Information given:

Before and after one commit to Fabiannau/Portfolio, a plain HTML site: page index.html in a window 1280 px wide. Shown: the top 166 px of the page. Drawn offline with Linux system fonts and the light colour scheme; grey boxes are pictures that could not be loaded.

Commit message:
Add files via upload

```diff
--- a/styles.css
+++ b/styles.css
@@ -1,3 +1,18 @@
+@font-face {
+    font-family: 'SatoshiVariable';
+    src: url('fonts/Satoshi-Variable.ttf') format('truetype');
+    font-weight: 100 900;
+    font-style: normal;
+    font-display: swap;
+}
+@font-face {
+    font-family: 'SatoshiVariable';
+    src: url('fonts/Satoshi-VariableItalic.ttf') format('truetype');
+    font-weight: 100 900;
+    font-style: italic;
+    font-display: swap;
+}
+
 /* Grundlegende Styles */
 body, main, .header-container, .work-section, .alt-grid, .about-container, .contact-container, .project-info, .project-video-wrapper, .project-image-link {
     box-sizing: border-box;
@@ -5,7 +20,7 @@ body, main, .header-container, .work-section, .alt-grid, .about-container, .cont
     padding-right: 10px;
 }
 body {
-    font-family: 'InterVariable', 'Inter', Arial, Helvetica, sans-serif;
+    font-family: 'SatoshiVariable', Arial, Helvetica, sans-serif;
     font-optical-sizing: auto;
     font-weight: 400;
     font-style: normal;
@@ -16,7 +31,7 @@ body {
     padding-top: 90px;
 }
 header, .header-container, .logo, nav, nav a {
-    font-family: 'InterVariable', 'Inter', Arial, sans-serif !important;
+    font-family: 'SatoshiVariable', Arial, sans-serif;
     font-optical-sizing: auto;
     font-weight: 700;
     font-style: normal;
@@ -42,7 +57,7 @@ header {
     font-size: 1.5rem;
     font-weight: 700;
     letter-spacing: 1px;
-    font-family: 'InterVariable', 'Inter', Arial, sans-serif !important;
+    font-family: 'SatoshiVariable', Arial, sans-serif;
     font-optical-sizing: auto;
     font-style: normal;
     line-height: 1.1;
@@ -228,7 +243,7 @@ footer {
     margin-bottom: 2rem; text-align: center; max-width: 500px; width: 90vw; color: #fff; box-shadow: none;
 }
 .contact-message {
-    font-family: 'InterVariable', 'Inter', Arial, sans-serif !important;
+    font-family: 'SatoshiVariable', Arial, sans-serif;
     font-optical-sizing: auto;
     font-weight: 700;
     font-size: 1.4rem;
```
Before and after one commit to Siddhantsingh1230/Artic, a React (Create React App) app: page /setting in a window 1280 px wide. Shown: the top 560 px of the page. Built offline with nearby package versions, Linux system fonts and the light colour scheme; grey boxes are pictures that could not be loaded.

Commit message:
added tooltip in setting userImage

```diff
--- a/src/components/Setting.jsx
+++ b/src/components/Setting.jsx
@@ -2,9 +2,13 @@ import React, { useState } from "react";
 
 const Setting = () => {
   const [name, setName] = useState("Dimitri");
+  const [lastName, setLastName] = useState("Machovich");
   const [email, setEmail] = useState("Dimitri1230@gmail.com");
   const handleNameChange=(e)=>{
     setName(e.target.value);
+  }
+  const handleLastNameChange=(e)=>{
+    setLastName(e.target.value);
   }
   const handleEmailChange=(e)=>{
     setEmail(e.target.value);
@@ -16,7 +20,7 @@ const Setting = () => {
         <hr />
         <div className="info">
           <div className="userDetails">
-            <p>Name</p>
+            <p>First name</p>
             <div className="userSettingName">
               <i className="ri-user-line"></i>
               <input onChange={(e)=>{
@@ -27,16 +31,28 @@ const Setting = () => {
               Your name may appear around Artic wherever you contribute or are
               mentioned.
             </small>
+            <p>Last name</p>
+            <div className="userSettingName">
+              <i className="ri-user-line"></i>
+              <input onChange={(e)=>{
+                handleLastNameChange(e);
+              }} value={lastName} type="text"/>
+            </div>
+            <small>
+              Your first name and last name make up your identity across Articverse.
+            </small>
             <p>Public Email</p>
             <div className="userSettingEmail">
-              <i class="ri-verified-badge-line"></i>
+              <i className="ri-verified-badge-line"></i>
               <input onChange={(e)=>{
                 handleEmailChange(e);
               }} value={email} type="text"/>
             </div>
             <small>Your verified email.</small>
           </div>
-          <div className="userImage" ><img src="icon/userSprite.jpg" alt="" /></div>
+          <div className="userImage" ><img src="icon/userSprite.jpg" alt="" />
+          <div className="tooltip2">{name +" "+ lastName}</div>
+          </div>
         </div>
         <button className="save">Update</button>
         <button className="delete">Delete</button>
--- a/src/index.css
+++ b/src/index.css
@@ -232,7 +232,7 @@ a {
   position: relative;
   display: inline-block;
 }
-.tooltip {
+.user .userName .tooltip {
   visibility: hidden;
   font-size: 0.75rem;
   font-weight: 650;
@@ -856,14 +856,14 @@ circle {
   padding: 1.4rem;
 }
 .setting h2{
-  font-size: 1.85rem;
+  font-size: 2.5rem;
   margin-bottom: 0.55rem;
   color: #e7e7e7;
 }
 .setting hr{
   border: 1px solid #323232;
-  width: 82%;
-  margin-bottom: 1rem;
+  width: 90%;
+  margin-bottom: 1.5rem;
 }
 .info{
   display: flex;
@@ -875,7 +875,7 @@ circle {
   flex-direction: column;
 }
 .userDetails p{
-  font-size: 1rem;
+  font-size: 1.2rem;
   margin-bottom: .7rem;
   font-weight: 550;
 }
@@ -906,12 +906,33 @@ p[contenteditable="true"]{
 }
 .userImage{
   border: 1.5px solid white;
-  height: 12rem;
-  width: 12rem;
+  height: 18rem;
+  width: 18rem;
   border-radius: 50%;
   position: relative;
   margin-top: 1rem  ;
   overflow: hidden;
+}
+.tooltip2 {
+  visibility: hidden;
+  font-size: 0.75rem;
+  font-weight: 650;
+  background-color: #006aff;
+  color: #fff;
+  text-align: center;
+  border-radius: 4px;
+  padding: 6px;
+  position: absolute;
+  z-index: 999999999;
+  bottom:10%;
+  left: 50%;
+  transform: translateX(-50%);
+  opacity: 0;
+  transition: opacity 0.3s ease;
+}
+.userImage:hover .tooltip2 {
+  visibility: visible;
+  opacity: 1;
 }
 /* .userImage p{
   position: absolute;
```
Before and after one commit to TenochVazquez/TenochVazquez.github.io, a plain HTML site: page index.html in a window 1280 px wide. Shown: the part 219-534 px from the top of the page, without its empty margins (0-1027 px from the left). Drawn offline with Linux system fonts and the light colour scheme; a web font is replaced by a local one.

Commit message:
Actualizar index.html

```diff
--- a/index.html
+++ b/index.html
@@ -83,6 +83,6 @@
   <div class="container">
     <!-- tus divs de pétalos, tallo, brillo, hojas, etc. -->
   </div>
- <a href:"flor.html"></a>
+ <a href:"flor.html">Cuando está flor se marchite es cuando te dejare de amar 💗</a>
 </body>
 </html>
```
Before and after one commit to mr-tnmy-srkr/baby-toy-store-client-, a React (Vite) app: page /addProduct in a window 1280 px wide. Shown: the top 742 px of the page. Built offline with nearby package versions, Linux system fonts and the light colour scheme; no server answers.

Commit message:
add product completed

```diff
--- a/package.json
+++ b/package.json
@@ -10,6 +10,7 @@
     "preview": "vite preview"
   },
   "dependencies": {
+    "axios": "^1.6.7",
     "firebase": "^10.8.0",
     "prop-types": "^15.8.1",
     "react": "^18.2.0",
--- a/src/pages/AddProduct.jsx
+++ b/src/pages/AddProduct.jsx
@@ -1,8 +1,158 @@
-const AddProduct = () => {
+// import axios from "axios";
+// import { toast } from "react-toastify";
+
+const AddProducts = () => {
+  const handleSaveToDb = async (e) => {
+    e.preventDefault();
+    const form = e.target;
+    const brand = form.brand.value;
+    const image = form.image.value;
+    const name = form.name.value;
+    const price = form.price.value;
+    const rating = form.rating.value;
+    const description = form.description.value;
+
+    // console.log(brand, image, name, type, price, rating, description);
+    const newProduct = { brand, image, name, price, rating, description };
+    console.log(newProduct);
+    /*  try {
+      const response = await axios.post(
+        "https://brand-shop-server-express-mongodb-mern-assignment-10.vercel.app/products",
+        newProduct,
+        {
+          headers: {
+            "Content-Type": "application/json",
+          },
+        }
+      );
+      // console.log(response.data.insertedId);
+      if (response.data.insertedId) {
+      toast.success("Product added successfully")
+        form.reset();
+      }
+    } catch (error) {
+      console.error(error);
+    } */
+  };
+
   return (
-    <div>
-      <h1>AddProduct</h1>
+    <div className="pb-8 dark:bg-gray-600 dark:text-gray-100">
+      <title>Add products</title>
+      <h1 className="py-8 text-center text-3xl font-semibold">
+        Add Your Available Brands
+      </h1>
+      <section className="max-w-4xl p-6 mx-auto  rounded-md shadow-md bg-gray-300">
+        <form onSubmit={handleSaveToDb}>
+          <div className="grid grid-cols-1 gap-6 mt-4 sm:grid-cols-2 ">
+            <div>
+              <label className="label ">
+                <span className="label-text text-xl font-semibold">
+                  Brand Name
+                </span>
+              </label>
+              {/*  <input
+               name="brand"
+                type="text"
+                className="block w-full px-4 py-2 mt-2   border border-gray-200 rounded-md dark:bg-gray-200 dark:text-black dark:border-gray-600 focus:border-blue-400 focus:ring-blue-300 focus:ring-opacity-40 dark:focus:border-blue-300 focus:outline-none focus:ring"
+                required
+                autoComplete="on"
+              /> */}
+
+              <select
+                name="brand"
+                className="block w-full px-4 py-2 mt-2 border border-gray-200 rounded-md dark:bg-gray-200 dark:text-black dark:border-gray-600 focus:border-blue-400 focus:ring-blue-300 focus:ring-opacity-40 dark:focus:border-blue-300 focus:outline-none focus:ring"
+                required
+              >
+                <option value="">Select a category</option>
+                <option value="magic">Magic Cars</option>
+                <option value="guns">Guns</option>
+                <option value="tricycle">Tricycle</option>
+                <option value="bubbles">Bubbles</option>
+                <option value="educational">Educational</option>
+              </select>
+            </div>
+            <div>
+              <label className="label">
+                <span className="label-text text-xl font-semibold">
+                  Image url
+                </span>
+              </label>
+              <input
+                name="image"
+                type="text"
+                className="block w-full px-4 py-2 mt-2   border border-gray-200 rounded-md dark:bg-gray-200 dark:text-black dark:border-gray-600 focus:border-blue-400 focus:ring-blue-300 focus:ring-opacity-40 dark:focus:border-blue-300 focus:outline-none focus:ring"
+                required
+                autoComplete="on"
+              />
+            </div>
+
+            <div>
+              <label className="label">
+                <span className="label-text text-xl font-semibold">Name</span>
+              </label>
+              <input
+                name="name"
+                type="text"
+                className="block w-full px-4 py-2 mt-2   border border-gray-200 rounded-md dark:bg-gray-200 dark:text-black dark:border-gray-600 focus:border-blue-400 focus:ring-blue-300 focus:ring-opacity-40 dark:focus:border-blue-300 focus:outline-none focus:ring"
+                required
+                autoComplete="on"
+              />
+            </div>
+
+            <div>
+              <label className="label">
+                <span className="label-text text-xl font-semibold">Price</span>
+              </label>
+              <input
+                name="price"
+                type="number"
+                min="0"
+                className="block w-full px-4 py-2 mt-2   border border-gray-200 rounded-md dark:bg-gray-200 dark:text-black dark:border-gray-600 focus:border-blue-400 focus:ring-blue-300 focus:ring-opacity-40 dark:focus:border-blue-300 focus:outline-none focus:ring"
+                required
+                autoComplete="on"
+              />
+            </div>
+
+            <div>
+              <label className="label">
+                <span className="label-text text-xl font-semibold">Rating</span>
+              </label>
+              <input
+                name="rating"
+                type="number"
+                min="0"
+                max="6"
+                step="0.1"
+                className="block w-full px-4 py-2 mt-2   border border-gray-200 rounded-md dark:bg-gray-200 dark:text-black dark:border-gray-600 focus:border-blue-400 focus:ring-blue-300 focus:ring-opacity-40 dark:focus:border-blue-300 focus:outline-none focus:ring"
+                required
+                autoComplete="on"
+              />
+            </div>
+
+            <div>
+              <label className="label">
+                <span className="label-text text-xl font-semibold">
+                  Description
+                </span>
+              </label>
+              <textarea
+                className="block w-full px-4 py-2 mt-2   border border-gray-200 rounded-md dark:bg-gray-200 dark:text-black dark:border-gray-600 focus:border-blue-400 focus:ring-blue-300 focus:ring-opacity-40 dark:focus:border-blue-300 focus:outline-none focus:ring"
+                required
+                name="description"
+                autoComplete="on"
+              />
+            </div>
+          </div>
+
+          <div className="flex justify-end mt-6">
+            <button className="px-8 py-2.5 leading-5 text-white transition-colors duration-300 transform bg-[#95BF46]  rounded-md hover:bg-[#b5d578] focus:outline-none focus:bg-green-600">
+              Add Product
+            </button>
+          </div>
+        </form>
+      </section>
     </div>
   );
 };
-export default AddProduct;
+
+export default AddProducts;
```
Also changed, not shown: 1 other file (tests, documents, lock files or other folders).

Exercise:
How many lines in the entries above include the string "width"? Please answer with that number and nothing more.

Answer to the problem:
5